_Work required_
In the entries below, how many lines contain the string "languages"? Respond with the number only.

(Difference listings)
————

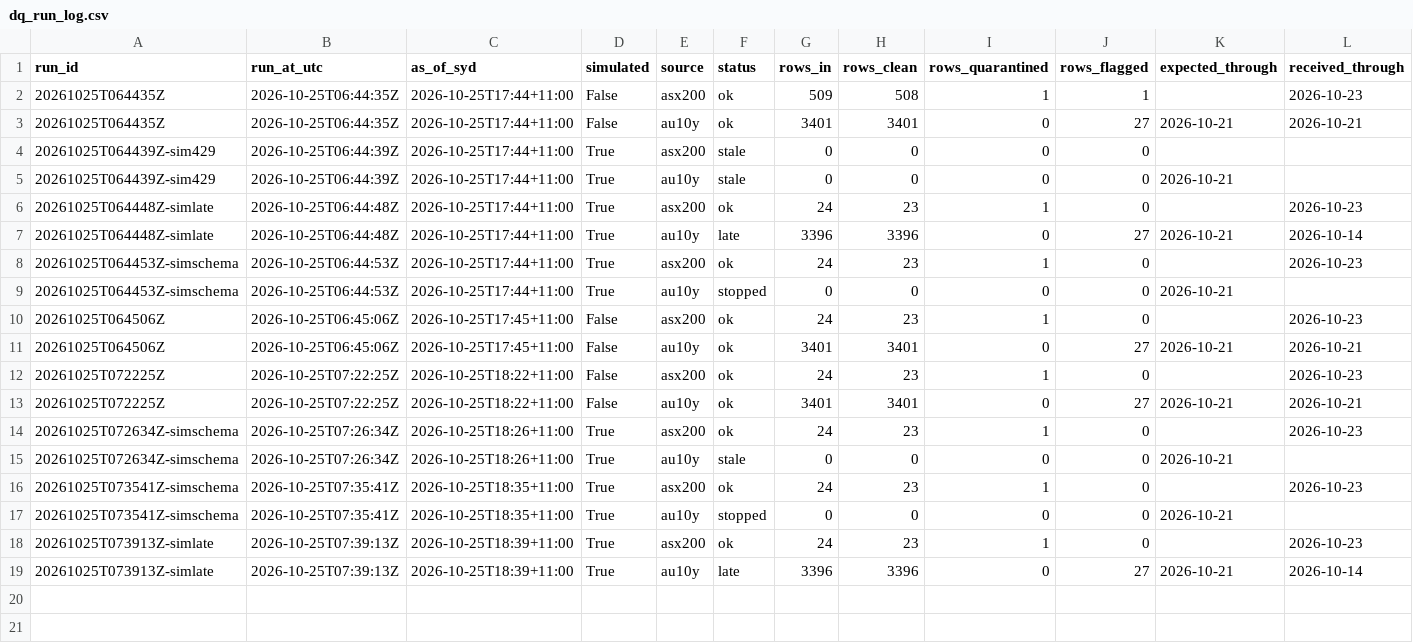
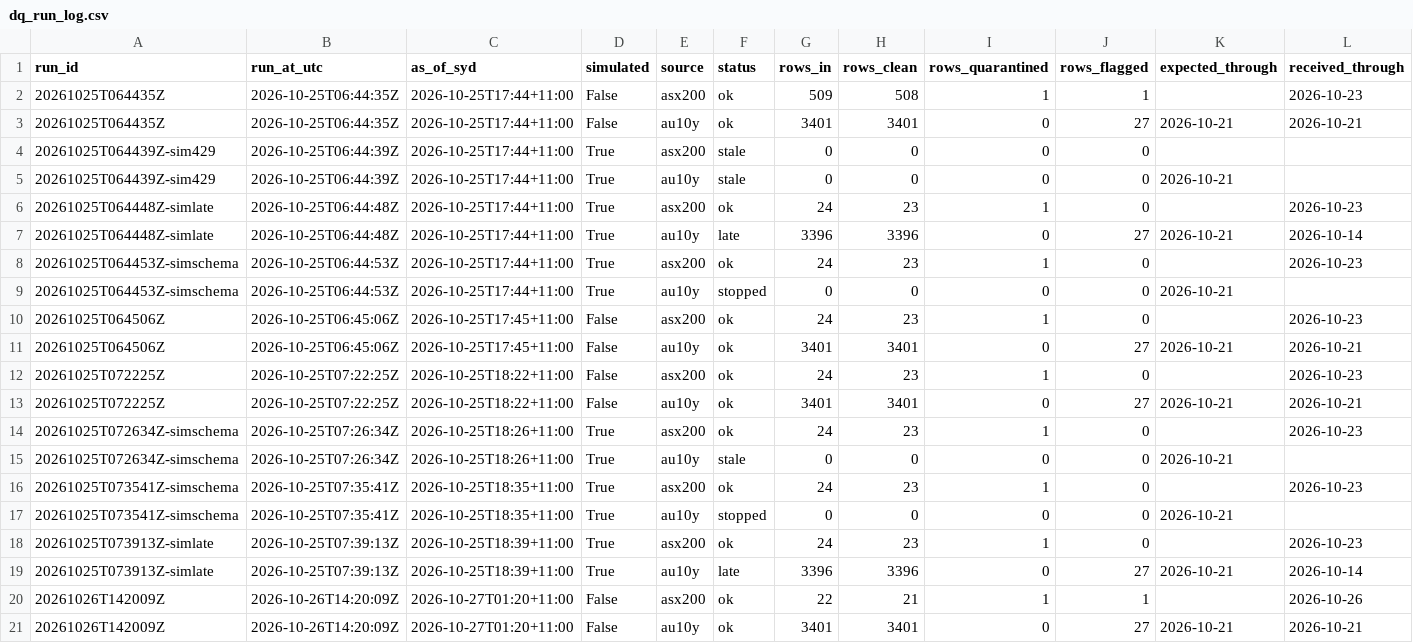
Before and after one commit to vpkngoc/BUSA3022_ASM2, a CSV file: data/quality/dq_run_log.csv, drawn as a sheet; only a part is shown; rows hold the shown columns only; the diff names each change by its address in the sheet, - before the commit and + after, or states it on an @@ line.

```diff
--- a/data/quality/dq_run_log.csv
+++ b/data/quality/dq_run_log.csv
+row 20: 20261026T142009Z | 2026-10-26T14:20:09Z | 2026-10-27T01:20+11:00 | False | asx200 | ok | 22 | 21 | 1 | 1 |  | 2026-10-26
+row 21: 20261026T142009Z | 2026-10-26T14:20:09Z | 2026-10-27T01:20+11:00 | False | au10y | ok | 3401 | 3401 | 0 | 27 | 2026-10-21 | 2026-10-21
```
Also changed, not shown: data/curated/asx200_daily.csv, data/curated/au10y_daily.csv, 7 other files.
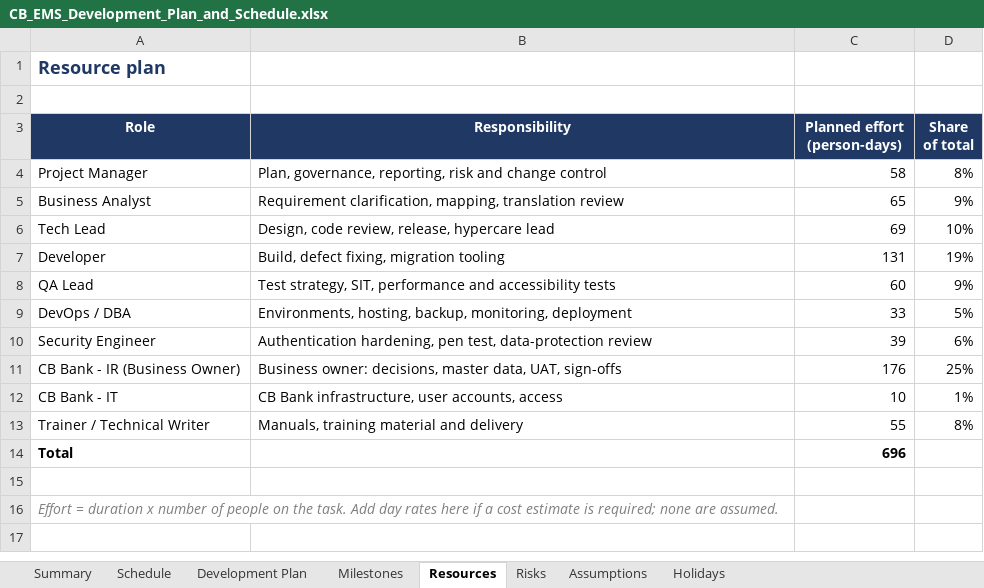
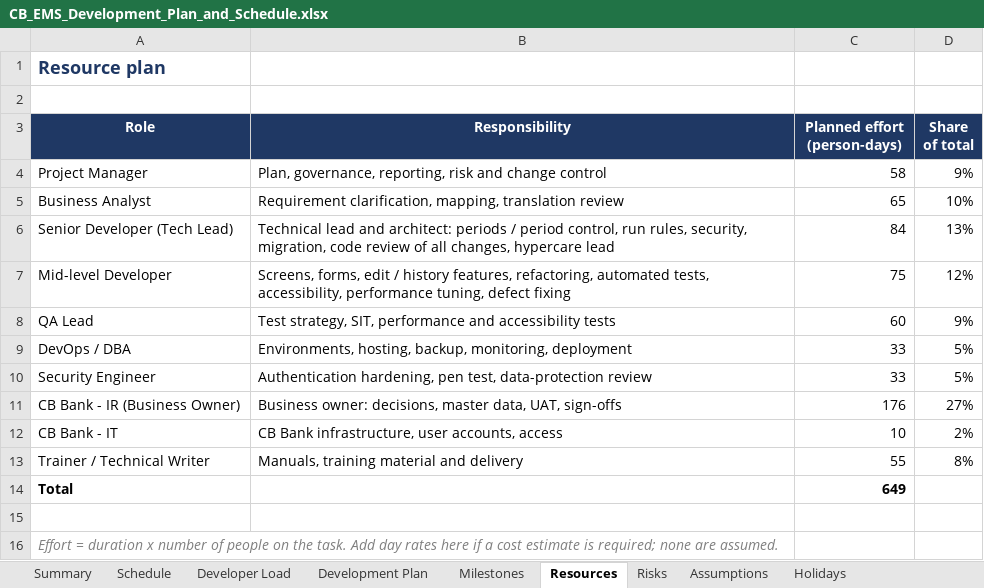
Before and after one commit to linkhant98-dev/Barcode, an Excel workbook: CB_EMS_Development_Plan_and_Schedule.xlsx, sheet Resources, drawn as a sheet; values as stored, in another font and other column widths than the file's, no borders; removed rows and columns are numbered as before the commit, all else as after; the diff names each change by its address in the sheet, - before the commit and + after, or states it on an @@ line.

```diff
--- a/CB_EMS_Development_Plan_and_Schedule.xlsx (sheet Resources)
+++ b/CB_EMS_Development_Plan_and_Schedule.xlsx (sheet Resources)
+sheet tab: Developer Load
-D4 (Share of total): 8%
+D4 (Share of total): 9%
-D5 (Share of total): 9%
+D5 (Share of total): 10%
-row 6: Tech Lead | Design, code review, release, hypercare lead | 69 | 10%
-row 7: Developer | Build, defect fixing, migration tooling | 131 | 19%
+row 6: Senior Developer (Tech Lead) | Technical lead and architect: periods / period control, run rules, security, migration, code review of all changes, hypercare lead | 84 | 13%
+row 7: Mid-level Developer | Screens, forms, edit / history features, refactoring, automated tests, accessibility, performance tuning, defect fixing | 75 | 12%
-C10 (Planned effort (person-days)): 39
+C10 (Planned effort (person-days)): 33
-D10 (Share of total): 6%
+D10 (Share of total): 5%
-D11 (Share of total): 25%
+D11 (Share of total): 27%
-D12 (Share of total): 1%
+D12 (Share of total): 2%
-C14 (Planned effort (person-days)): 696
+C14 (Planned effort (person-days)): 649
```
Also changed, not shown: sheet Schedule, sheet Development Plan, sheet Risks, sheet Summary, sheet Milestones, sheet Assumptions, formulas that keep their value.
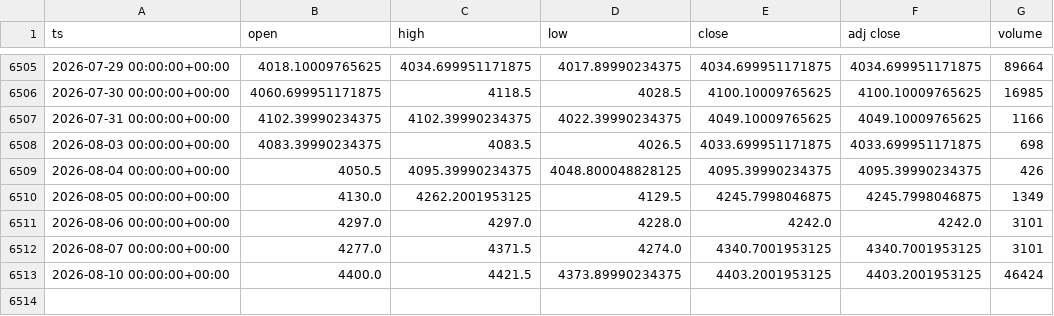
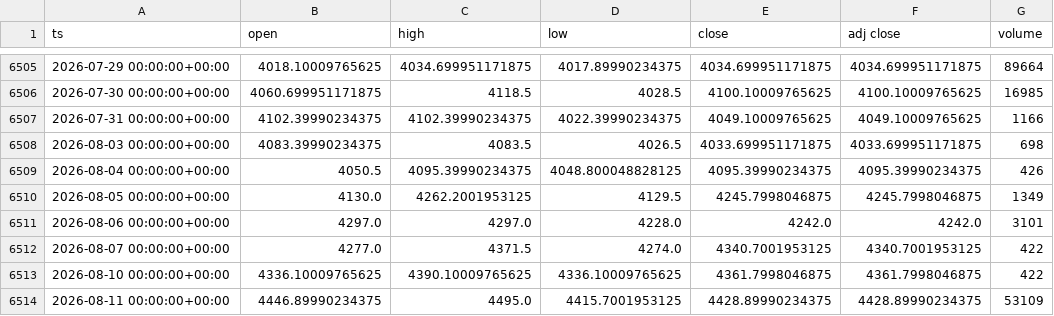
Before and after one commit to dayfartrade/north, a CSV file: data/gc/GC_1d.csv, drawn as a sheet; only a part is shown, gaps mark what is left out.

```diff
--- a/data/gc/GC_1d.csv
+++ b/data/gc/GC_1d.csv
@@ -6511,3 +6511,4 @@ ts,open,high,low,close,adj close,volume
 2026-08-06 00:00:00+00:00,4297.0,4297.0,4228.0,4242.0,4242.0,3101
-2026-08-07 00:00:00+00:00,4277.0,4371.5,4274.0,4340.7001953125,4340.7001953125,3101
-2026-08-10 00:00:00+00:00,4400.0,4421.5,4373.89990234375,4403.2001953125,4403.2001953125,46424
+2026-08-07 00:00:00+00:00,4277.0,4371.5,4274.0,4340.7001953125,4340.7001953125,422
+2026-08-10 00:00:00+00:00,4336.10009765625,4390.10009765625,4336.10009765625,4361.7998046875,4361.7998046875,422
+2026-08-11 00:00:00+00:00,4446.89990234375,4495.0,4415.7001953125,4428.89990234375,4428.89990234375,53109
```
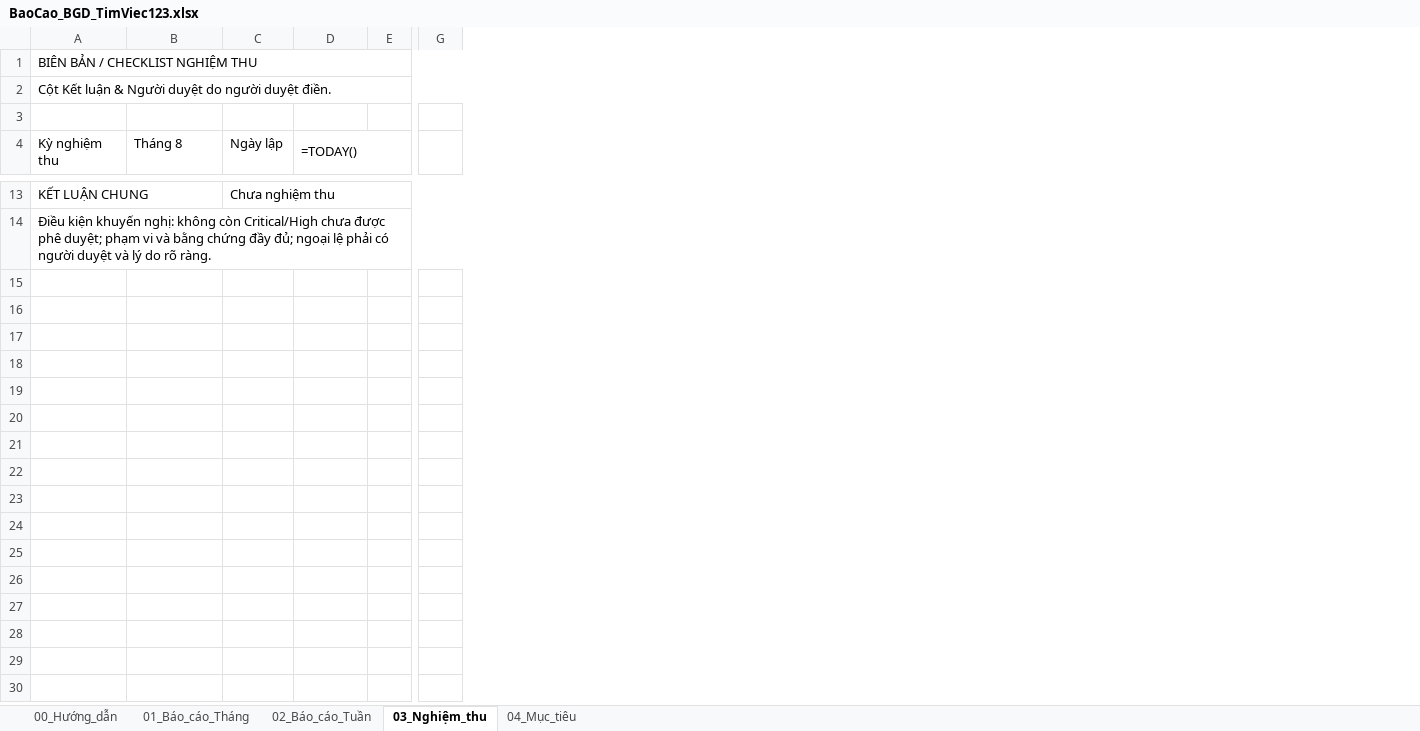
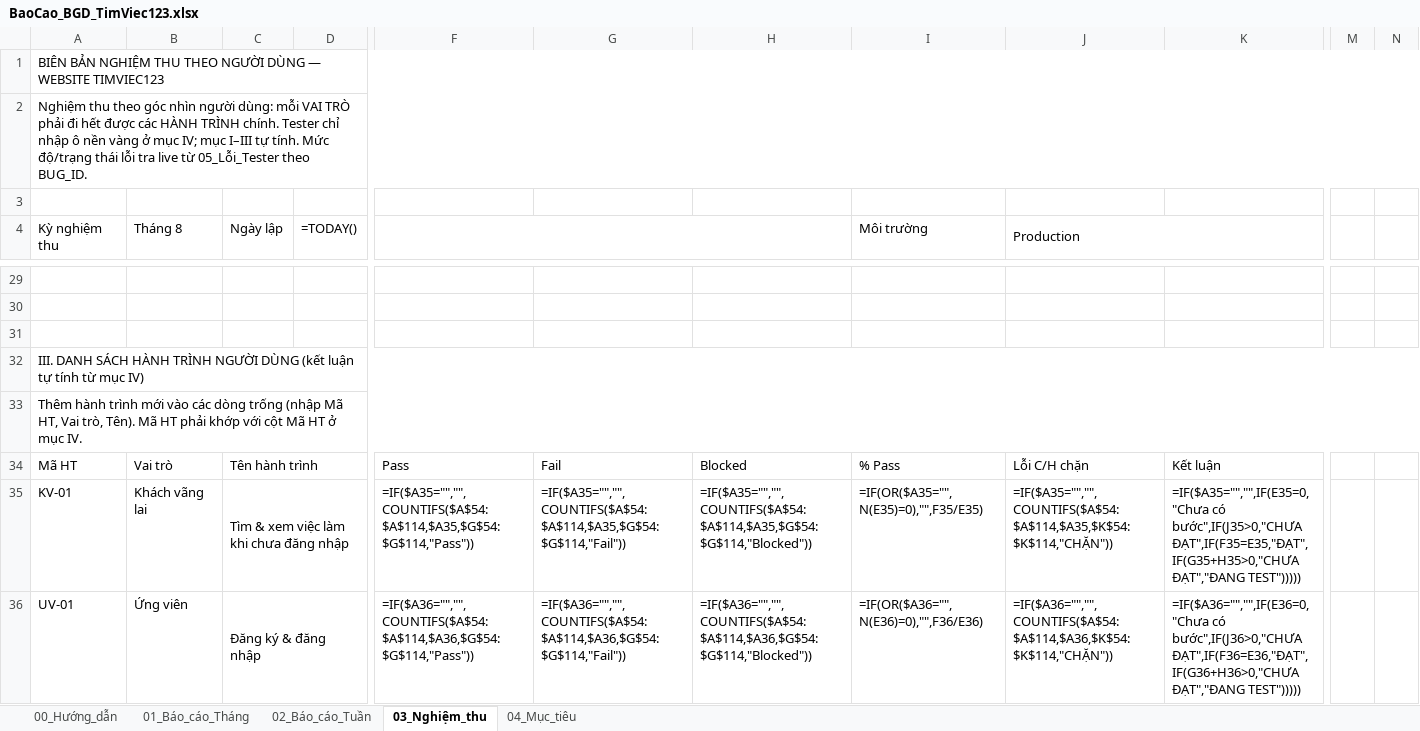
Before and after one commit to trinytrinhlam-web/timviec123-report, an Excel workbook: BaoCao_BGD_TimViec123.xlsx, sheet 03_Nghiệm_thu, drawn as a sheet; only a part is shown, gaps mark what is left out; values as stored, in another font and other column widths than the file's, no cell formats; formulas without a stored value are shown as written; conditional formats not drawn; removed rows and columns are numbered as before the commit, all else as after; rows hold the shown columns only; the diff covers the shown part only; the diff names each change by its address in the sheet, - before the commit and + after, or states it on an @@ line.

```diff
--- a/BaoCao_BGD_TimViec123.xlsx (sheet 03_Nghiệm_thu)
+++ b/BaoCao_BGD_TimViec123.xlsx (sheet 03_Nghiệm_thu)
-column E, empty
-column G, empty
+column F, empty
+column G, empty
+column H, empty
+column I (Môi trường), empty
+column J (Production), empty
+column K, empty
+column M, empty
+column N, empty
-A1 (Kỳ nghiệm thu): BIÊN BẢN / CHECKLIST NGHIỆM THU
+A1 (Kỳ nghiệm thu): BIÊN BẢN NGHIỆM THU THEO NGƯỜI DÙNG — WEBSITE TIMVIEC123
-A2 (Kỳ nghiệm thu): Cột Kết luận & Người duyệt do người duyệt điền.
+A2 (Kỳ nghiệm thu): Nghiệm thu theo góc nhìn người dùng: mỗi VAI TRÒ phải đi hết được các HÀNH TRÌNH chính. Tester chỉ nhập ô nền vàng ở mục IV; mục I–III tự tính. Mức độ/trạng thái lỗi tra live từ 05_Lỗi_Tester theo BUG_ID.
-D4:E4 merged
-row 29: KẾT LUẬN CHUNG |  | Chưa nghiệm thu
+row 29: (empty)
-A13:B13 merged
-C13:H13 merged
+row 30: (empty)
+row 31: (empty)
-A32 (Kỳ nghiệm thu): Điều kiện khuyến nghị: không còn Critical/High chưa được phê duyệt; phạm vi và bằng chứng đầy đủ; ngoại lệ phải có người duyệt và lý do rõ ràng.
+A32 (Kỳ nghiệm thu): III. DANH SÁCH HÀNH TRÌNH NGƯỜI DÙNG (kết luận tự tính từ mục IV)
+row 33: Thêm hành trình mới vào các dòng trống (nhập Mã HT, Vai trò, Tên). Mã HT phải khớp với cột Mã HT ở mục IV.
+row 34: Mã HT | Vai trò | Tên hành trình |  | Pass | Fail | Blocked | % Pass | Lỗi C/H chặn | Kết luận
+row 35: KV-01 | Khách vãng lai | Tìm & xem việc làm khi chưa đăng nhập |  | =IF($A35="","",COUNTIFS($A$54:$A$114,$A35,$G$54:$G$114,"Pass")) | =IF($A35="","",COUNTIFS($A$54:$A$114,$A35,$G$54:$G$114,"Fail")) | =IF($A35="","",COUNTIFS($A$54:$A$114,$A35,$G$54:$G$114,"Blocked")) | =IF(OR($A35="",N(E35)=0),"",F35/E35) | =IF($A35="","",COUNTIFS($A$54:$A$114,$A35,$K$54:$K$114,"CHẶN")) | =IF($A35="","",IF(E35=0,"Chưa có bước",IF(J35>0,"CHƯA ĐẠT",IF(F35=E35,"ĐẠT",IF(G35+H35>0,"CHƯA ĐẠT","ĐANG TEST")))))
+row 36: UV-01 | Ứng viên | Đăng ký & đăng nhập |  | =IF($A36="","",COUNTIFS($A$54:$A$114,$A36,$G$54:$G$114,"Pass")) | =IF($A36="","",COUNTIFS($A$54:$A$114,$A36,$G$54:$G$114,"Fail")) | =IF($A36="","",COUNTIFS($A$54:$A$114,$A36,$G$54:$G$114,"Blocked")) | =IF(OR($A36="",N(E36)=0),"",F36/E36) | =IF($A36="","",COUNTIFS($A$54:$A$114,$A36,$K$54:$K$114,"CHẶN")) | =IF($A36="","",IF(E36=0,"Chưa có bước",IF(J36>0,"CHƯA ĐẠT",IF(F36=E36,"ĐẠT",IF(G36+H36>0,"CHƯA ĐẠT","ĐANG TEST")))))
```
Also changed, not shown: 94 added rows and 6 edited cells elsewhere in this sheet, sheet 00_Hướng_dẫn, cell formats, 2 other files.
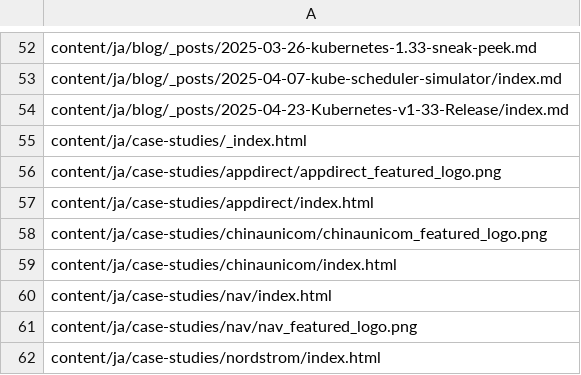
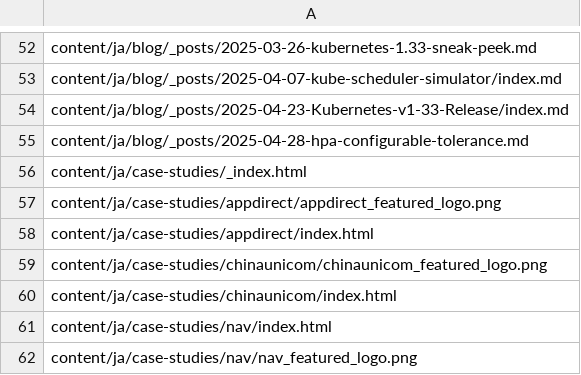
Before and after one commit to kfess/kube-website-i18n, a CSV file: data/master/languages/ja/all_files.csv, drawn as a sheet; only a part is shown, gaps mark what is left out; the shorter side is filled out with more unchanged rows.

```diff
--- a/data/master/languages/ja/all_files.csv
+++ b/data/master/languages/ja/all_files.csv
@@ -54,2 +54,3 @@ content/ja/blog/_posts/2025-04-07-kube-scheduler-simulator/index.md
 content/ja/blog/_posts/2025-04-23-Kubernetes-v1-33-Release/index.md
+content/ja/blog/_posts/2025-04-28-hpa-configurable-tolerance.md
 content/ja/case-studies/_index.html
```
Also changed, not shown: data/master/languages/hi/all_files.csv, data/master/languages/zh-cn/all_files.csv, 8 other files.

————

_Result of the exercise_
4